From first line to last, print the records exactly, but leave out the pictures.

*** The input Section Begins ***

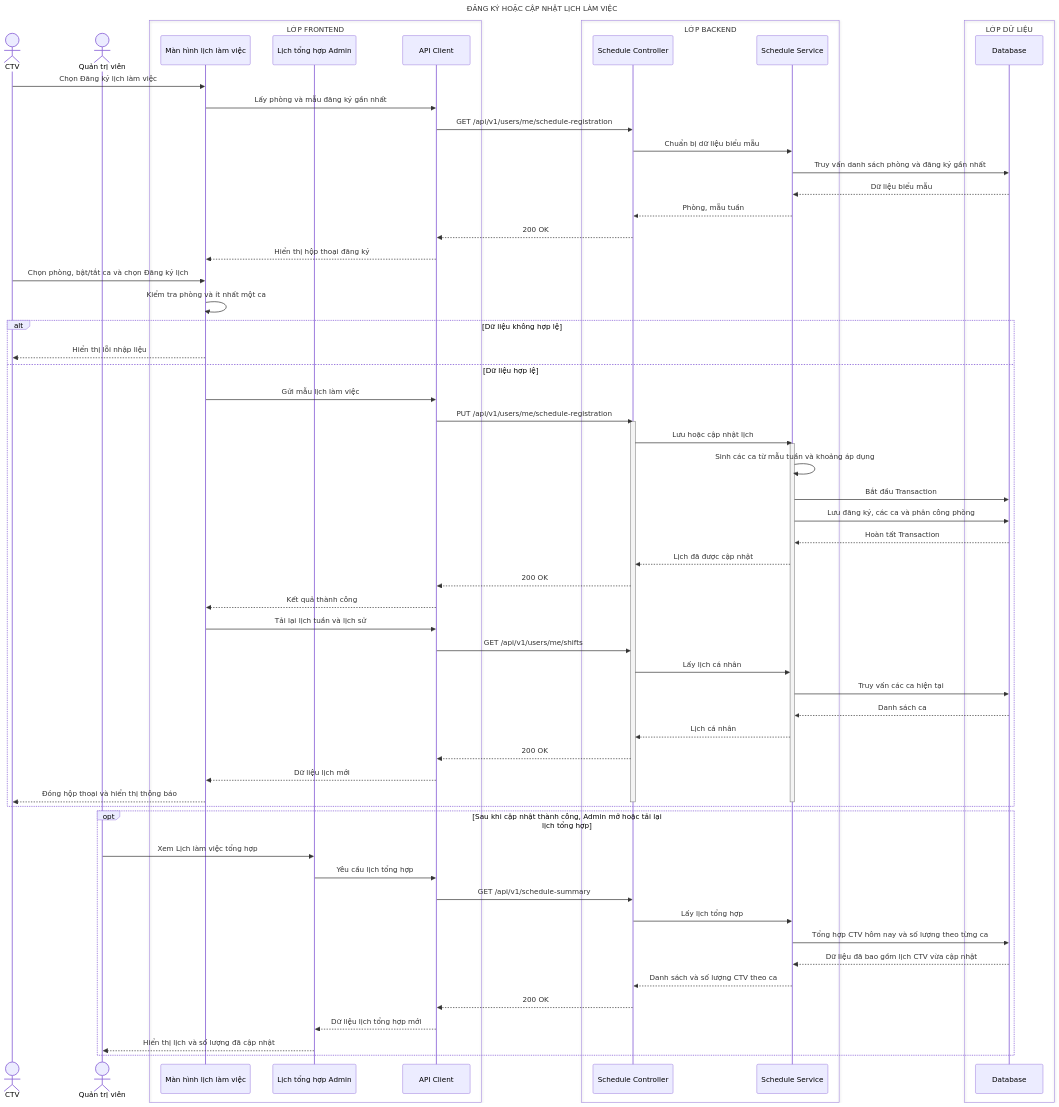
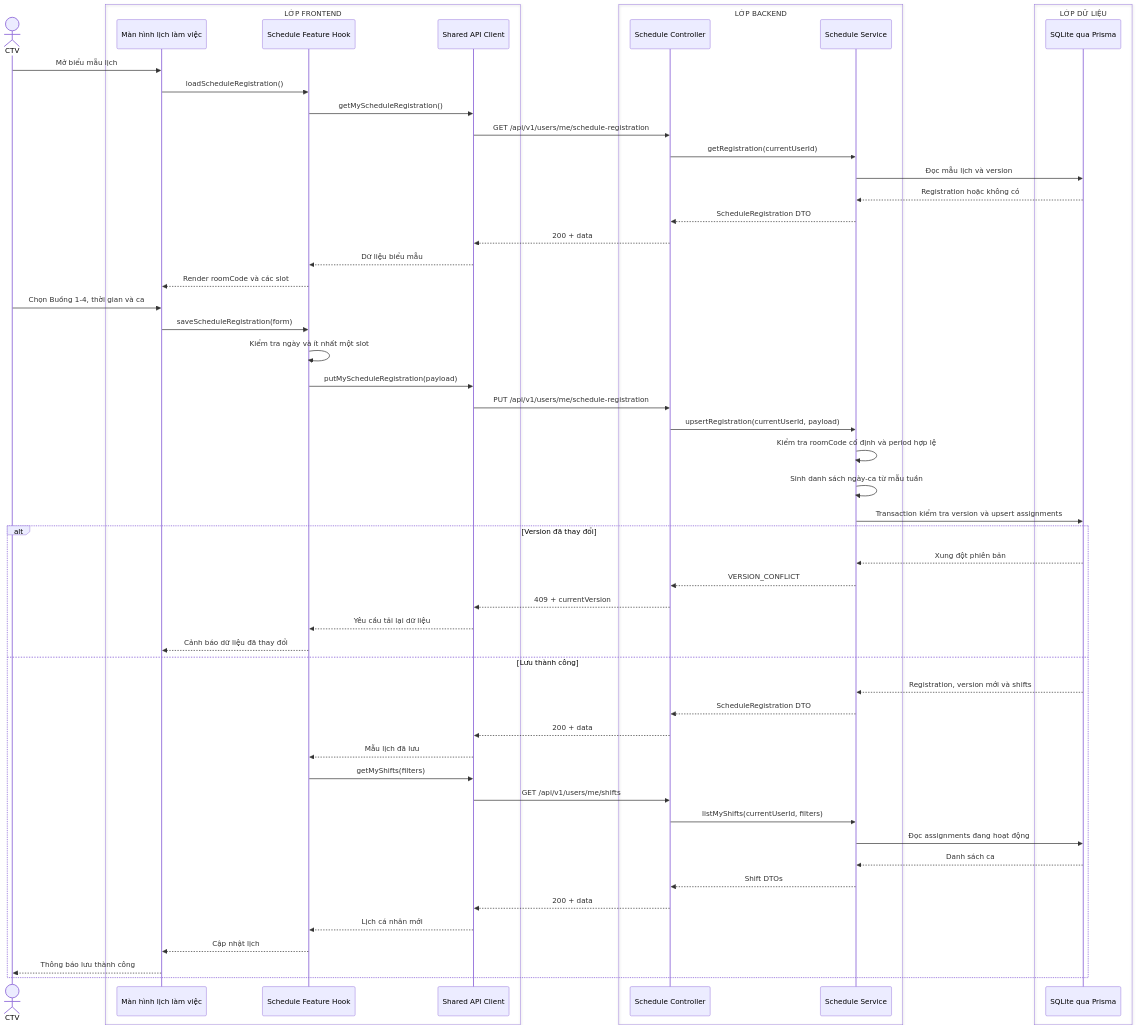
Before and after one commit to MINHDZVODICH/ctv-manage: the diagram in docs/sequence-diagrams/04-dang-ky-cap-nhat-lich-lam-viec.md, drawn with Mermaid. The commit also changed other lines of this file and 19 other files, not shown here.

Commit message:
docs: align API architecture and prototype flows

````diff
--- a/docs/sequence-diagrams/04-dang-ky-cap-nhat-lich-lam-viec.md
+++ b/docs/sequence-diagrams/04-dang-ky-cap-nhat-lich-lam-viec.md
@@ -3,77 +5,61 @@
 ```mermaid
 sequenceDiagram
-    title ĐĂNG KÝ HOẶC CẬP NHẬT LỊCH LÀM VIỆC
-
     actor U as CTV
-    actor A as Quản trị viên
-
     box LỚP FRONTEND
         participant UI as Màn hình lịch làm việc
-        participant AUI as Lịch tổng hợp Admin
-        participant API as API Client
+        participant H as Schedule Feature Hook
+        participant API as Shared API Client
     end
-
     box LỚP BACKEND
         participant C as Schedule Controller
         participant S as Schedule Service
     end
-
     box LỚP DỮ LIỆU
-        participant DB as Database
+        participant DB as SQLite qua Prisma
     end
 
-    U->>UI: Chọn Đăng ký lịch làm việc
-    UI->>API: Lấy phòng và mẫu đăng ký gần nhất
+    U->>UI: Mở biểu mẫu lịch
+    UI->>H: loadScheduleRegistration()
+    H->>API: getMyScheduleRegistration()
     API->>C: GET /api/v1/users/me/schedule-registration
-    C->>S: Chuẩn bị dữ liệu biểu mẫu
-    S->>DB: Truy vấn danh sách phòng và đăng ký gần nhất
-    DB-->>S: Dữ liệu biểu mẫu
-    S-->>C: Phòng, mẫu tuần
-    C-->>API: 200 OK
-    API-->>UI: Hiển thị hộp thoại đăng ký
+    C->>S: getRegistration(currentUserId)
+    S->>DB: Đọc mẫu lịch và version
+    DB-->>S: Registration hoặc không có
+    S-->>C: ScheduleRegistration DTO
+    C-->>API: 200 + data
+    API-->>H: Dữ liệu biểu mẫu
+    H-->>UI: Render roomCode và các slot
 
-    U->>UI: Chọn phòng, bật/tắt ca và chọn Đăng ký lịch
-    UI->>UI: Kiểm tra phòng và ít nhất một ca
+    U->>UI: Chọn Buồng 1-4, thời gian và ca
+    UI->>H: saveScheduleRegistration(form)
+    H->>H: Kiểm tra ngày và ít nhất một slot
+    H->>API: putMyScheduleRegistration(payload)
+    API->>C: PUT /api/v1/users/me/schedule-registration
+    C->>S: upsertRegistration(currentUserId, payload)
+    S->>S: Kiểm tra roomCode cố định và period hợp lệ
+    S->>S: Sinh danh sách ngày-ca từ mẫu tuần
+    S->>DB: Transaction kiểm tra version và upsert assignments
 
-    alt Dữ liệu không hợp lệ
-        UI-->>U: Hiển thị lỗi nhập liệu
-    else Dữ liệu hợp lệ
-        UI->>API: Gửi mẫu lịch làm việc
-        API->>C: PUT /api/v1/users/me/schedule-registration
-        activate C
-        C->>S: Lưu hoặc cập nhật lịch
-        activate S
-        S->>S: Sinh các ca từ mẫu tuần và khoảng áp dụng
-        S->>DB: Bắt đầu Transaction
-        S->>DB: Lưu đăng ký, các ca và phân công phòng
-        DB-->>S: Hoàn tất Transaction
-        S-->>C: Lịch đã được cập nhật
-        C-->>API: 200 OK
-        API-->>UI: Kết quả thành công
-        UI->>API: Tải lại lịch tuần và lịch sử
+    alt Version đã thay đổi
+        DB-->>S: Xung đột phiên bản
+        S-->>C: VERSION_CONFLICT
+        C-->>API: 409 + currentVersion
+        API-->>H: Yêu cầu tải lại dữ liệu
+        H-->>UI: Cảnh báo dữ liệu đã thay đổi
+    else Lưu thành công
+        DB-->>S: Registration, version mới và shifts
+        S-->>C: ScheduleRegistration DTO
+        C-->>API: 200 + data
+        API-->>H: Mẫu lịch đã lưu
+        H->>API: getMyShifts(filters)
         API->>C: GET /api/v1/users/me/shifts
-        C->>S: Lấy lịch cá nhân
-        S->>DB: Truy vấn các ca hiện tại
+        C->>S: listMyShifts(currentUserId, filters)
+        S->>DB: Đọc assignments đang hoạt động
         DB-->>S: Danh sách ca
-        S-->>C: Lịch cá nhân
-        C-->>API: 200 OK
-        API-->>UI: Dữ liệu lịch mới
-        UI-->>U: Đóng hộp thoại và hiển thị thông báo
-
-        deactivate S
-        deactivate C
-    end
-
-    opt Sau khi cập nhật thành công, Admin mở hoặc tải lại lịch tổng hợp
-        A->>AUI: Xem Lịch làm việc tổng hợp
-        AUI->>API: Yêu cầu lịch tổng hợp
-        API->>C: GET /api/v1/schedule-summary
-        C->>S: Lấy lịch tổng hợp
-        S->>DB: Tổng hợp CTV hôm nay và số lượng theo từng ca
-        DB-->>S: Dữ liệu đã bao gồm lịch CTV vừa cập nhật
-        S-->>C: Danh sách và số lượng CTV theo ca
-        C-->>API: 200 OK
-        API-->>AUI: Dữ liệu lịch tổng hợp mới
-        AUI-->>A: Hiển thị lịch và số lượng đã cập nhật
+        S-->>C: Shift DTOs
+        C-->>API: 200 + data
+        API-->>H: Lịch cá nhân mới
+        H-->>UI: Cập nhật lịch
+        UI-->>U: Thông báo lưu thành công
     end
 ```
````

*** The input Section Ends ***

Task solution
Before and after one commit to MINHDZVODICH/ctv-manage: the diagram in docs/sequence-diagrams/04-dang-ky-cap-nhat-lich-lam-viec.md, drawn with Mermaid. The commit also changed other lines of this file and 19 other files, not shown here.

Commit message:
docs: align API architecture and prototype flows

````diff
--- a/docs/sequence-diagrams/04-dang-ky-cap-nhat-lich-lam-viec.md
+++ b/docs/sequence-diagrams/04-dang-ky-cap-nhat-lich-lam-viec.md
@@ -3,77 +5,61 @@
 ```mermaid
 sequenceDiagram
-    title ĐĂNG KÝ HOẶC CẬP NHẬT LỊCH LÀM VIỆC
-
     actor U as CTV
-    actor A as Quản trị viên
-
     box LỚP FRONTEND
         participant UI as Màn hình lịch làm việc
-        participant AUI as Lịch tổng hợp Admin
-        participant API as API Client
+        participant H as Schedule Feature Hook
+        participant API as Shared API Client
     end
-
     box LỚP BACKEND
         participant C as Schedule Controller
         participant S as Schedule Service
     end
-
     box LỚP DỮ LIỆU
-        participant DB as Database
+        participant DB as SQLite qua Prisma
     end
 
-    U->>UI: Chọn Đăng ký lịch làm việc
-    UI->>API: Lấy phòng và mẫu đăng ký gần nhất
+    U->>UI: Mở biểu mẫu lịch
+    UI->>H: loadScheduleRegistration()
+    H->>API: getMyScheduleRegistration()
     API->>C: GET /api/v1/users/me/schedule-registration
-    C->>S: Chuẩn bị dữ liệu biểu mẫu
-    S->>DB: Truy vấn danh sách phòng và đăng ký gần nhất
-    DB-->>S: Dữ liệu biểu mẫu
-    S-->>C: Phòng, mẫu tuần
-    C-->>API: 200 OK
-    API-->>UI: Hiển thị hộp thoại đăng ký
+    C->>S: getRegistration(currentUserId)
+    S->>DB: Đọc mẫu lịch và version
+    DB-->>S: Registration hoặc không có
+    S-->>C: ScheduleRegistration DTO
+    C-->>API: 200 + data
+    API-->>H: Dữ liệu biểu mẫu
+    H-->>UI: Render roomCode và các slot
 
-    U->>UI: Chọn phòng, bật/tắt ca và chọn Đăng ký lịch
-    UI->>UI: Kiểm tra phòng và ít nhất một ca
+    U->>UI: Chọn Buồng 1-4, thời gian và ca
+    UI->>H: saveScheduleRegistration(form)
+    H->>H: Kiểm tra ngày và ít nhất một slot
+    H->>API: putMyScheduleRegistration(payload)
+    API->>C: PUT /api/v1/users/me/schedule-registration
+    C->>S: upsertRegistration(currentUserId, payload)
+    S->>S: Kiểm tra roomCode cố định và period hợp lệ
+    S->>S: Sinh danh sách ngày-ca từ mẫu tuần
+    S->>DB: Transaction kiểm tra version và upsert assignments
 
-    alt Dữ liệu không hợp lệ
-        UI-->>U: Hiển thị lỗi nhập liệu
-    else Dữ liệu hợp lệ
-        UI->>API: Gửi mẫu lịch làm việc
-        API->>C: PUT /api/v1/users/me/schedule-registration
-        activate C
-        C->>S: Lưu hoặc cập nhật lịch
-        activate S
-        S->>S: Sinh các ca từ mẫu tuần và khoảng áp dụng
-        S->>DB: Bắt đầu Transaction
-        S->>DB: Lưu đăng ký, các ca và phân công phòng
-        DB-->>S: Hoàn tất Transaction
-        S-->>C: Lịch đã được cập nhật
-        C-->>API: 200 OK
-        API-->>UI: Kết quả thành công
-        UI->>API: Tải lại lịch tuần và lịch sử
+    alt Version đã thay đổi
+        DB-->>S: Xung đột phiên bản
+        S-->>C: VERSION_CONFLICT
+        C-->>API: 409 + currentVersion
+        API-->>H: Yêu cầu tải lại dữ liệu
+        H-->>UI: Cảnh báo dữ liệu đã thay đổi
+    else Lưu thành công
+        DB-->>S: Registration, version mới và shifts
+        S-->>C: ScheduleRegistration DTO
+        C-->>API: 200 + data
+        API-->>H: Mẫu lịch đã lưu
+        H->>API: getMyShifts(filters)
         API->>C: GET /api/v1/users/me/shifts
-        C->>S: Lấy lịch cá nhân
-        S->>DB: Truy vấn các ca hiện tại
+        C->>S: listMyShifts(currentUserId, filters)
+        S->>DB: Đọc assignments đang hoạt động
         DB-->>S: Danh sách ca
-        S-->>C: Lịch cá nhân
-        C-->>API: 200 OK
-        API-->>UI: Dữ liệu lịch mới
-        UI-->>U: Đóng hộp thoại và hiển thị thông báo
-
-        deactivate S
-        deactivate C
-    end
-
-    opt Sau khi cập nhật thành công, Admin mở hoặc tải lại lịch tổng hợp
-        A->>AUI: Xem Lịch làm việc tổng hợp
-        AUI->>API: Yêu cầu lịch tổng hợp
-        API->>C: GET /api/v1/schedule-summary
-        C->>S: Lấy lịch tổng hợp
-        S->>DB: Tổng hợp CTV hôm nay và số lượng theo từng ca
-        DB-->>S: Dữ liệu đã bao gồm lịch CTV vừa cập nhật
-        S-->>C: Danh sách và số lượng CTV theo ca
-        C-->>API: 200 OK
-        API-->>AUI: Dữ liệu lịch tổng hợp mới
-        AUI-->>A: Hiển thị lịch và số lượng đã cập nhật
+        S-->>C: Shift DTOs
+        C-->>API: 200 + data
+        API-->>H: Lịch cá nhân mới
+        H-->>UI: Cập nhật lịch
+        UI-->>U: Thông báo lưu thành công
     end
 ```
````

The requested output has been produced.